The next stop was St. Vincent. Our stop in Soufriere, although unpleasant, meant that our passage past the main island of St. Vincent would only be about 55nm. We planned to go all the way to the island of Bequia because stopping on the main island of St. Vincent is now considered dangerous and is un-advisable. Recent crimes against cruisers include robberies, assaults, and even a couple murders. It is best to simply cruise by and go all the way to Port Elizabeth on Bequia. Bequia is part of the country of St. Vincent (as are the Grenadine islands) but it is much safer. Crime on Bequia is more of the usual sort of Caribbean stuff, manageable if you stay aware and take precautions.
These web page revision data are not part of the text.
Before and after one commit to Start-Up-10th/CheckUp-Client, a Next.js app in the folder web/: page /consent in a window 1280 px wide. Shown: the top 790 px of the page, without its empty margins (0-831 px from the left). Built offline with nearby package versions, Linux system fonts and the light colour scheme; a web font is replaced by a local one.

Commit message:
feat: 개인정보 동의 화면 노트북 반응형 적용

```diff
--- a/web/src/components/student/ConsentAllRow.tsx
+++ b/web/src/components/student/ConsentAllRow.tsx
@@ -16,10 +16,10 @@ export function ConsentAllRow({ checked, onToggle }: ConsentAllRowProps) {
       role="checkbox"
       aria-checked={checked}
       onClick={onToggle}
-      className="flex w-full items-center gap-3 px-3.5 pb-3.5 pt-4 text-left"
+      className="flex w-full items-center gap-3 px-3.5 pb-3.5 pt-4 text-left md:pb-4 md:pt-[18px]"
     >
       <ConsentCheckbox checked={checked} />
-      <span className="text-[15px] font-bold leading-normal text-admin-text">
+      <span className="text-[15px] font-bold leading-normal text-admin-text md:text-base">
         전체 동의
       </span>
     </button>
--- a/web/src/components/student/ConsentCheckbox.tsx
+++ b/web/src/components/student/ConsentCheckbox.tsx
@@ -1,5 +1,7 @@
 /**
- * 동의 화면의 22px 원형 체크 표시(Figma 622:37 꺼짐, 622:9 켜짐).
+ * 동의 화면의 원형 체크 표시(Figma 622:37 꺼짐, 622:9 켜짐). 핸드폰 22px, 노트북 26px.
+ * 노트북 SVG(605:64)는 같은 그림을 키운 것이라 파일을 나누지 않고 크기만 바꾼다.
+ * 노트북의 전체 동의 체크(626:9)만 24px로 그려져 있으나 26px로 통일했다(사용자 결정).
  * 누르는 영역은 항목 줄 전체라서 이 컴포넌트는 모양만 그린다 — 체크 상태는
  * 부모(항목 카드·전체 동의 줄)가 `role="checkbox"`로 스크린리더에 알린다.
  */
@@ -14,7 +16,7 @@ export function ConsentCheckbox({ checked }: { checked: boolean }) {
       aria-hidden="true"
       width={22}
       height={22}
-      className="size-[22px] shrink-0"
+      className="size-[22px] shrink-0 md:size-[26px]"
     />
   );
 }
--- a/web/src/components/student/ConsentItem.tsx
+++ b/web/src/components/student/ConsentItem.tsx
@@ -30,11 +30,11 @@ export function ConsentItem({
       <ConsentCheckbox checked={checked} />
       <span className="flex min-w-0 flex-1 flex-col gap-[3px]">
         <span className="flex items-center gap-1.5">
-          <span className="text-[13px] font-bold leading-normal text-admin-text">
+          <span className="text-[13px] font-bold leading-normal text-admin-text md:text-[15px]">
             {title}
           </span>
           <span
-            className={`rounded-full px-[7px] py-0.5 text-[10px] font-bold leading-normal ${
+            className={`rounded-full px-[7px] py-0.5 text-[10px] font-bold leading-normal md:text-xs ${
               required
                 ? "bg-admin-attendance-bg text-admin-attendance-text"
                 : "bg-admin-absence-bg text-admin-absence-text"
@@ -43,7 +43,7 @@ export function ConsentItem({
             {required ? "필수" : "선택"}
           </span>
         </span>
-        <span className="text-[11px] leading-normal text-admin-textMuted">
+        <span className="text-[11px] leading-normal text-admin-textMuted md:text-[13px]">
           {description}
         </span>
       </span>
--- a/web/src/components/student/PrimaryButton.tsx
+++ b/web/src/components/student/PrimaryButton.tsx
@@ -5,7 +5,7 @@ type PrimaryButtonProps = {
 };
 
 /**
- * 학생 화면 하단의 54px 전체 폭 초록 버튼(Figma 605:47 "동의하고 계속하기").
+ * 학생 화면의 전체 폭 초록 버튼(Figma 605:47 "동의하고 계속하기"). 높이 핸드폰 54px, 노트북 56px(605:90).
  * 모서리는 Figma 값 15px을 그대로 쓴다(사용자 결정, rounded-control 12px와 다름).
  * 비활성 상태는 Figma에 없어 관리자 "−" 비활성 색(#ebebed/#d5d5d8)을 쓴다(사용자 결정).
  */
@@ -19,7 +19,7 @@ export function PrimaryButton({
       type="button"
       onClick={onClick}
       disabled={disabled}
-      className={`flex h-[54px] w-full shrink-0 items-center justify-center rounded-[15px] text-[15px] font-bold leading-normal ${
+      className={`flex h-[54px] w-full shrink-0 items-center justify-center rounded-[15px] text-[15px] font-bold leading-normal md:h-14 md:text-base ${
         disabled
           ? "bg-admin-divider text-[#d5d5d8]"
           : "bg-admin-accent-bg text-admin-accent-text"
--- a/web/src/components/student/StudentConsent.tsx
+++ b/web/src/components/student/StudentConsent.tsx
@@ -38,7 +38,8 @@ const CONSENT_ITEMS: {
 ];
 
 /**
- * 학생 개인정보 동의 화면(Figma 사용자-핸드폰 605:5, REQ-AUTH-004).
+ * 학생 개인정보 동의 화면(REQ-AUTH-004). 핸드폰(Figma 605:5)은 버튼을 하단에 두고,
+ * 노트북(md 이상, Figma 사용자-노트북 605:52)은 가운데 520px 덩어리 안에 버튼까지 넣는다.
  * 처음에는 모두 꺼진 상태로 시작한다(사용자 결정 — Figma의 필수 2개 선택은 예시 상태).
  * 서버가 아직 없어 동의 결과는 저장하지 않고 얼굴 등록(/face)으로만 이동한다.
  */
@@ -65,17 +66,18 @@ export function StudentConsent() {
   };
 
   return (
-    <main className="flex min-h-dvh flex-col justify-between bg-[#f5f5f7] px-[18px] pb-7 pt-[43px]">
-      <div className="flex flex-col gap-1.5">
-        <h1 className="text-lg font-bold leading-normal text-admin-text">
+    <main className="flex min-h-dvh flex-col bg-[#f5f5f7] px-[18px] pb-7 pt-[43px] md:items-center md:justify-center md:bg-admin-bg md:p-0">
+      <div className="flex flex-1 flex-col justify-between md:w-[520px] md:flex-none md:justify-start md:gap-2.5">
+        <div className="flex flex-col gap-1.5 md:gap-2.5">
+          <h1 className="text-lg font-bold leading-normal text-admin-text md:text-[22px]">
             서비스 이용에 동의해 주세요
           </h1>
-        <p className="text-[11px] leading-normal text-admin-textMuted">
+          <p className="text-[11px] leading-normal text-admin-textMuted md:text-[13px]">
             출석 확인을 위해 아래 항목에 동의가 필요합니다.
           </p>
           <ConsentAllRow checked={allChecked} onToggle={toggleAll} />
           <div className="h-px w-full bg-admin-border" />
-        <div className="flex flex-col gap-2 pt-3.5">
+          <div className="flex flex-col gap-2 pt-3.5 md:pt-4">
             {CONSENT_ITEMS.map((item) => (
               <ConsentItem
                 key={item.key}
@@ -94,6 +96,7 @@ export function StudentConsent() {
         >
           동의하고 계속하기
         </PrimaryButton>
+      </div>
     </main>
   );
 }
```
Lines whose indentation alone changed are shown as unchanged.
Port Elizabeth is a nice, protected harbor, with plenty of room and with shops and restaurants and locals selling jewelry and crafts at tables along the main road. There are several dinghy docks along a paved waterfront walkway. It is a very nice stopping point with a customs and immigration office that is efficient and friendly. Many of the restaurants have free wifi and decent prices and there is an open air market for locally grown fruits and vegetables. As always, be prepared to have prices start quite high with negotiations accepted. The water is clean and we did some swimming and snorkeling. We spent two nights there before hearing further south.
Charlestown Bay on Canouan is a wide open bay with good shelter and a beautiful, expansive beach. We anchored on the north side of the bay with easy access to the dinghy dock at the Tamarind Resort. Its very pretty and it was nearly deserted. There is a small town and we found a vegetable market but no one was very friendly toward us so we passed it by. Back on the boat we were visited by some local guys who offered to sell us some fish. We were promised a large sea bass or snapper for $25.00 U.S. so we agreed and a couple hours later they returned with a “large” fish that would not even have qualified as a legal keeper in our State of Washington. By the time it was cleaned and filleted there was just barely enough meat for dinner. But we felt safer having not refused the offer and the fresh fish tasted great. Since there was little to do ashore, we left the next day.
Our next stop was at Salt Whistle Bay on Mayreau island. This is a beautiful spot, with a small harbor, a gorgeous beach and a short hike up a small hill to some great view points. But the harbor is small and exposed to E NE winds so it was a tight fit to get anchored. There was an abandoned resort with some nice cabins at one time but it was closed and the little houses were in disrepair and falling apart. We went swimming and snorkeling for a bit but decided it was too windy for an overnight stay on the anchor so we left and sailed down to spacious Saline Bay.
Saline Bay is is a stopping spot for cruise ships and there is a large beach and water front park that sports lots of outside stands for food and tourist trinkets when the ship is in. But during our stop there were no cruise ships so only one stand was open. She was very friendly and we enjoyed walking around the park and to the salt lagoon on the landward side. It was a good anchorage, with lots of rooms and good protection. The water was nice and clean and we swam and snorkeled before departing the next day.
Next up, Part 9: Union Island, the last of the St. Vincent Grenadines.